(Structured diff data)
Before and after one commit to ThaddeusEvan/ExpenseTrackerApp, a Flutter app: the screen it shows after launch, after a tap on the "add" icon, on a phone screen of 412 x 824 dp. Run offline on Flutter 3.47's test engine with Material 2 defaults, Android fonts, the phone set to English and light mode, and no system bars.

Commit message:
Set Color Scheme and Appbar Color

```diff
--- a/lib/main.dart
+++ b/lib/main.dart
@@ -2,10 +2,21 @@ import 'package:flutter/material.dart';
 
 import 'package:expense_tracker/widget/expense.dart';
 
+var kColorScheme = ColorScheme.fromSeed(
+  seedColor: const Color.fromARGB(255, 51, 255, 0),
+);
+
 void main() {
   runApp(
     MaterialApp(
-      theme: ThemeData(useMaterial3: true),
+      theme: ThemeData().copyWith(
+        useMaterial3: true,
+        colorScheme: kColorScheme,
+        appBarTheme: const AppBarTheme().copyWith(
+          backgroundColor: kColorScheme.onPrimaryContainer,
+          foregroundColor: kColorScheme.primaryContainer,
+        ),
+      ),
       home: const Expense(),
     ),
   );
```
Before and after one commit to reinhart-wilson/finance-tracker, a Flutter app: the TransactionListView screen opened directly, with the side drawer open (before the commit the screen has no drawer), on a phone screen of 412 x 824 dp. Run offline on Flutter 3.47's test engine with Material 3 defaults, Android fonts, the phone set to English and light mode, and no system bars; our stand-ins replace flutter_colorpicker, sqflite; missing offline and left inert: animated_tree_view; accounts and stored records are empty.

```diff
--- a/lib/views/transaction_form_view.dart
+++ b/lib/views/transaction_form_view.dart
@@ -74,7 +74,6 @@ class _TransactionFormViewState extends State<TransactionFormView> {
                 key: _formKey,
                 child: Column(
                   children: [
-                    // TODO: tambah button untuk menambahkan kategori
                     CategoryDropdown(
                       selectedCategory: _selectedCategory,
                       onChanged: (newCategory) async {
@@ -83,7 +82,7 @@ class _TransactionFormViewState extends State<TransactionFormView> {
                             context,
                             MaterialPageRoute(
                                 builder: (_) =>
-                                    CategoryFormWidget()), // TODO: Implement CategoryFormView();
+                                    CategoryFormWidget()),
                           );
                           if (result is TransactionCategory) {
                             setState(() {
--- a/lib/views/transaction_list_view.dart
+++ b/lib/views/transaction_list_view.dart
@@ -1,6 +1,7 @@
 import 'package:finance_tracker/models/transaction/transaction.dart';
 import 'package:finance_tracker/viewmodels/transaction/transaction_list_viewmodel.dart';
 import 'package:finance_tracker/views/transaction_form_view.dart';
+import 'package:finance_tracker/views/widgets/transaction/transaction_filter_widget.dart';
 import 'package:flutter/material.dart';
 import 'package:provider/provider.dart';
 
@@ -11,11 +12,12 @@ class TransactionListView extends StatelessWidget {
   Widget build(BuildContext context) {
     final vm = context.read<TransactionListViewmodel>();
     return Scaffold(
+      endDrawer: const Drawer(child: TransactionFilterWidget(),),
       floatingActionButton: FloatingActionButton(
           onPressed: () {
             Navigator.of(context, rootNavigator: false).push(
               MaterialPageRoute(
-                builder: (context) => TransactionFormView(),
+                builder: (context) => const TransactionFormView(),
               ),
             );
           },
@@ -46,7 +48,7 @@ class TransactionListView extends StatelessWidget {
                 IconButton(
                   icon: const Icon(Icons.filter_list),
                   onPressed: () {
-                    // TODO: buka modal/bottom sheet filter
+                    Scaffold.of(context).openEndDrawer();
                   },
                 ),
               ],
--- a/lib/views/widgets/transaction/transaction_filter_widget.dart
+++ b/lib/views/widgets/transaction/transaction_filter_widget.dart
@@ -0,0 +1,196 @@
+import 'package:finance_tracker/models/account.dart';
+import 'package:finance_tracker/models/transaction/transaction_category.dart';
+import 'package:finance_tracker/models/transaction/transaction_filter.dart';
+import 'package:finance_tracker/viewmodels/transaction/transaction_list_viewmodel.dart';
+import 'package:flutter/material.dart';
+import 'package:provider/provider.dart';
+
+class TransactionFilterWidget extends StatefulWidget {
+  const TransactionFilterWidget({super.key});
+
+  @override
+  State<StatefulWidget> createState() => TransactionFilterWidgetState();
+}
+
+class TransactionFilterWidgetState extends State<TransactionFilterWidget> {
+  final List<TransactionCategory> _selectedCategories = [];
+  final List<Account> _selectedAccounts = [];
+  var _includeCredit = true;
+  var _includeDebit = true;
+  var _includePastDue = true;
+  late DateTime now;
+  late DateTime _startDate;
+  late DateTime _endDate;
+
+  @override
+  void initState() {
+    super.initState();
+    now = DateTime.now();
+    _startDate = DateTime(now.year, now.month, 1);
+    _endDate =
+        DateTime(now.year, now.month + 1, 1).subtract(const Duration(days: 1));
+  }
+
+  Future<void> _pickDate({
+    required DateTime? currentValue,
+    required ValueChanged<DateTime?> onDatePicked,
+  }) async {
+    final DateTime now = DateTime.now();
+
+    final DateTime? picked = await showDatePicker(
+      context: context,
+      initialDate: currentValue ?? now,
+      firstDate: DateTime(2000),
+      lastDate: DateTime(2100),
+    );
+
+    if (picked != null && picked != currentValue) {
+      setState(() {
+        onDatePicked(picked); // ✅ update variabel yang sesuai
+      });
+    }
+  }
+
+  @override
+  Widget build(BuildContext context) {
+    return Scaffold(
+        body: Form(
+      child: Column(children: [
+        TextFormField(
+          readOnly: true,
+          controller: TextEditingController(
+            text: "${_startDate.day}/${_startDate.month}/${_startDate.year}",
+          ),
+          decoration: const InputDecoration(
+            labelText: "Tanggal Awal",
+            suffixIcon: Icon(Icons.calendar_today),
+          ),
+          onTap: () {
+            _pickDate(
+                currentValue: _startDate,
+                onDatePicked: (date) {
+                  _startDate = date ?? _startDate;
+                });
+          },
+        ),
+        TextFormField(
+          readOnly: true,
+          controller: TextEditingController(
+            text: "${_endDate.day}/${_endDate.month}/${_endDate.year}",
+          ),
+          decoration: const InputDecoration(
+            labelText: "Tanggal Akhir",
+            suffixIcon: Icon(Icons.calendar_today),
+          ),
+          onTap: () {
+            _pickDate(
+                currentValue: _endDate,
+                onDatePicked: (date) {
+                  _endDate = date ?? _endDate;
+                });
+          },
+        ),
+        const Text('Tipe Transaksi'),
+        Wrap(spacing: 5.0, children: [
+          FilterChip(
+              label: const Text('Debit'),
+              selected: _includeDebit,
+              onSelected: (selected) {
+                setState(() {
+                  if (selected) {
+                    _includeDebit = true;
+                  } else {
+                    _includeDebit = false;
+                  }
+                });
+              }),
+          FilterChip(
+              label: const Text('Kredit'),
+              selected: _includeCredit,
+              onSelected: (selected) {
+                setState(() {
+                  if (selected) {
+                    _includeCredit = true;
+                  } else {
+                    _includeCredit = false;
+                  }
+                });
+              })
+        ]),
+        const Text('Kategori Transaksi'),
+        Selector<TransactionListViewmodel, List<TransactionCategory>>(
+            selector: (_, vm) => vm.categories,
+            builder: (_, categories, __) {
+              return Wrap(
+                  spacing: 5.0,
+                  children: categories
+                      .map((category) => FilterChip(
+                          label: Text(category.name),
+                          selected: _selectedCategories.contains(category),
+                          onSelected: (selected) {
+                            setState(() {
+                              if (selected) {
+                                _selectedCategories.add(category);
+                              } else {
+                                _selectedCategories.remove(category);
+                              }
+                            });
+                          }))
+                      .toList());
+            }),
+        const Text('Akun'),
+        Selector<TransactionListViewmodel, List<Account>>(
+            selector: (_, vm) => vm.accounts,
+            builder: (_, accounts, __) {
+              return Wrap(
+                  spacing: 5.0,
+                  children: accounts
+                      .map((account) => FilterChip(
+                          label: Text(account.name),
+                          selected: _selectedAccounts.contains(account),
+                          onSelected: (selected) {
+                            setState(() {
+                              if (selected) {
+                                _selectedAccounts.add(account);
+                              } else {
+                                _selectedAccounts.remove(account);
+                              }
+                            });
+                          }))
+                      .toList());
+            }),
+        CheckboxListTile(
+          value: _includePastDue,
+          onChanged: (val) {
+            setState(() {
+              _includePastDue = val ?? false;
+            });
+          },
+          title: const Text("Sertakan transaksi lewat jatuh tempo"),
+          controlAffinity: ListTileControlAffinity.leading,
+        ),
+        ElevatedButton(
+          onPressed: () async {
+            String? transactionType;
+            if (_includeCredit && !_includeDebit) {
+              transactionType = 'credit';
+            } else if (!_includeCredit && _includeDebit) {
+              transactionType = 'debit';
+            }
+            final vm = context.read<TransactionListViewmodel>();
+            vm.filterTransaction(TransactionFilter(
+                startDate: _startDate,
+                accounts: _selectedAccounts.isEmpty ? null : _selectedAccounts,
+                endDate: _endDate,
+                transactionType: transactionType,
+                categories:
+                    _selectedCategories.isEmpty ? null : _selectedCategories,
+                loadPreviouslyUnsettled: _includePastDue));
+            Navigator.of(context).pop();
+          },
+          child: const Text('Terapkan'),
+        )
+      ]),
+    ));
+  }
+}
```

## Work request
Wherever a line of the data holds "true", copy that line.

## Result
-      theme: ThemeData(useMaterial3: true),
+        useMaterial3: true,
+  var _includeCredit = true;
+  var _includeDebit = true;
+  var _includePastDue = true;
+          readOnly: true,
+          readOnly: true,
+                    _includeDebit = true;
+                    _includeCredit = true;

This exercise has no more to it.